A LOT of post-2014 debate has gone into speculating about the timing of the next referendum. It’s the kind of topic beloved of strategists, journalists and Spinal Tap Yessers. However, the timing is something we do not know. What we do know is that we’re not ready for it – and frankly we weren’t ready for the last one either. So, there is work to be done.

There is both good news and bad news about our prospects at a future referendum. We are currently living through a very fluid period of politics – with the electoral turbulence of referendums and shifting voter preferences and uncertainty about their effect on independence.

The good news is that there is a functioning Yes movement, with its own media presence and organisations. New groups emerged during the referendum both nationally and locally and they remain active. The 2017 General Election was certainly a setback – with the SNP launching and then suspending ScotRef within the space of a few months – but at the same time, there is the campaigning work of Common Weal, Women for Independence, Phantom Power and Business for Scotland. Local groups are active too – they may have no definite target to focus on but they have not faded away.

Similarly, whilst public support on independence is fairly static – Yes and No bob around a little bit, with some opinion polls frozen at 2014 levels – support has not disappeared back to pre-referendum levels. Remember it was in the 20s around 2010 and 2011 and struggled for large parts of the campaign.

The bad news is that the SNP has lost some of its political momentum and the route to a future referendum is obscured by current politics and patterns. The Conservative’s Hard Unionism was popular at the two elections of 2017 and they have built their recovery on total opposition to another referendum – they need this issue as much as the SNP. How we get past this is a challenge.

So, what do we do? Well, both patience and quiet building are required. Let me suggest two things for individuals and groups to engage in: doubtless things that will be discussed at the forthcoming Scottish Independence Convention in November.

First, much of the infrastructure of Yes was built over time during referendum conditions and had a clear focus – September 18, 2014. We are now in a different position with no definite time frame but there are plenty of opportunities for activism and engagement. In short, if you’re looking for work there’s plenty of opportunities, crowdfunding and involvement so get the debit card out, join and support the Yes movement. You don’t need a referendum date to build for Yes.

Second, voter registration was key in 2014. We needed to get as many people onto the electoral register as possible but it was also connected directly to engagement. In short, all the doorstep canvassing, stalls and information events helped engage people. So, if you’re in a party or local Yes group, remember that voters are key. Keeping them registered and engaged matters. The grassroots was key to Scotland’s great democratic engagement experience from 2012-14 and repeating a little of that will help build support.
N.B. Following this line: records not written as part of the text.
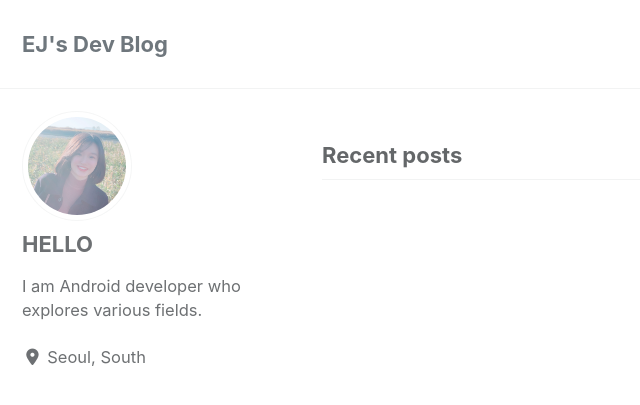
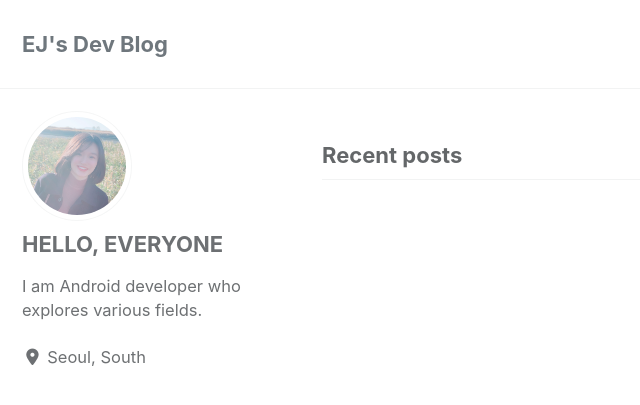
Before and after one commit to dev-eunji/dev-eunji.github.io, a Jekyll site: the page built from index.html, in a window 1280 px wide and 900 px high. Shown: the top 405 px of the window, without its empty margins (0-640 px from the left). Built offline with Jekyll 4.4.1, drawn with Linux system fonts in a browser that asks for light colours; cached includes are drawn as plain includes; nearby versions of some CDN libraries; the list of posts is cut into pages by our own code.

Commit message:
modify name

```diff
--- a/_config.yml
+++ b/_config.yml
@@ -93,7 +93,7 @@ analytics:
 
 # Site Author
 author:
-  name             : "HELLO"
+  name             : "HELLO, EVERYONE"
   avatar           : "/assets/images/profile.jpg"
   bio              : "I am Android developer who explores various fields."
   location         : "Seoul, South"
```
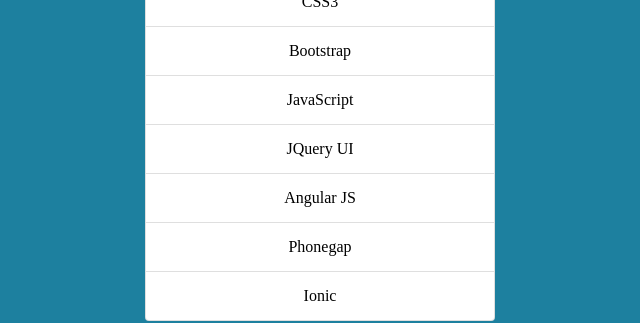
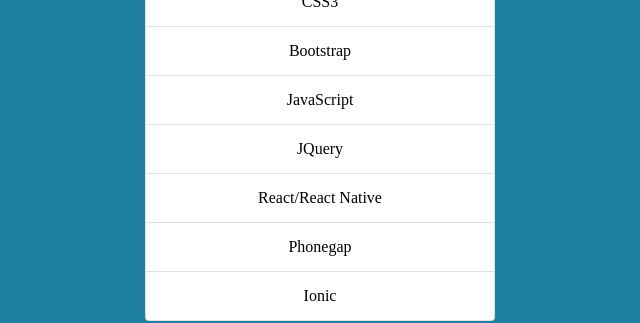
Before and after one commit to arungku/portfolio, a plain HTML site: page index.html in a window 1280 px wide. Shown: the part 1860-2183 px from the top of the page, 320-960 px from the left. Drawn offline with Linux system fonts and the light colour scheme.

Commit message:
Update index.html

```diff
--- a/index.html
+++ b/index.html
@@ -91,8 +91,8 @@
             <li class="list-group-item">CSS3</li>
             <li class="list-group-item">Bootstrap</li>
             <li class="list-group-item">JavaScript</li>
-            <li class="list-group-item">JQuery UI</li>
-            <li class="list-group-item">Angular JS</li>
+            <li class="list-group-item">JQuery</li>
+            <li class="list-group-item">React/React Native</li>
             <li class="list-group-item">Phonegap</li>
             <li class="list-group-item">Ionic</li>
           </ul>
```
In his new book IndyRef to ScotRef: Campaigning for Yes, senior lecturer in history and politics Doctor Peter Lynch warns Yessers to be realistic and prepared, outlining what must be done to secure a Yes for Scotland.

We’re running extracts every day until Friday. The book is out now and available from all booksellers, priced at £14.99.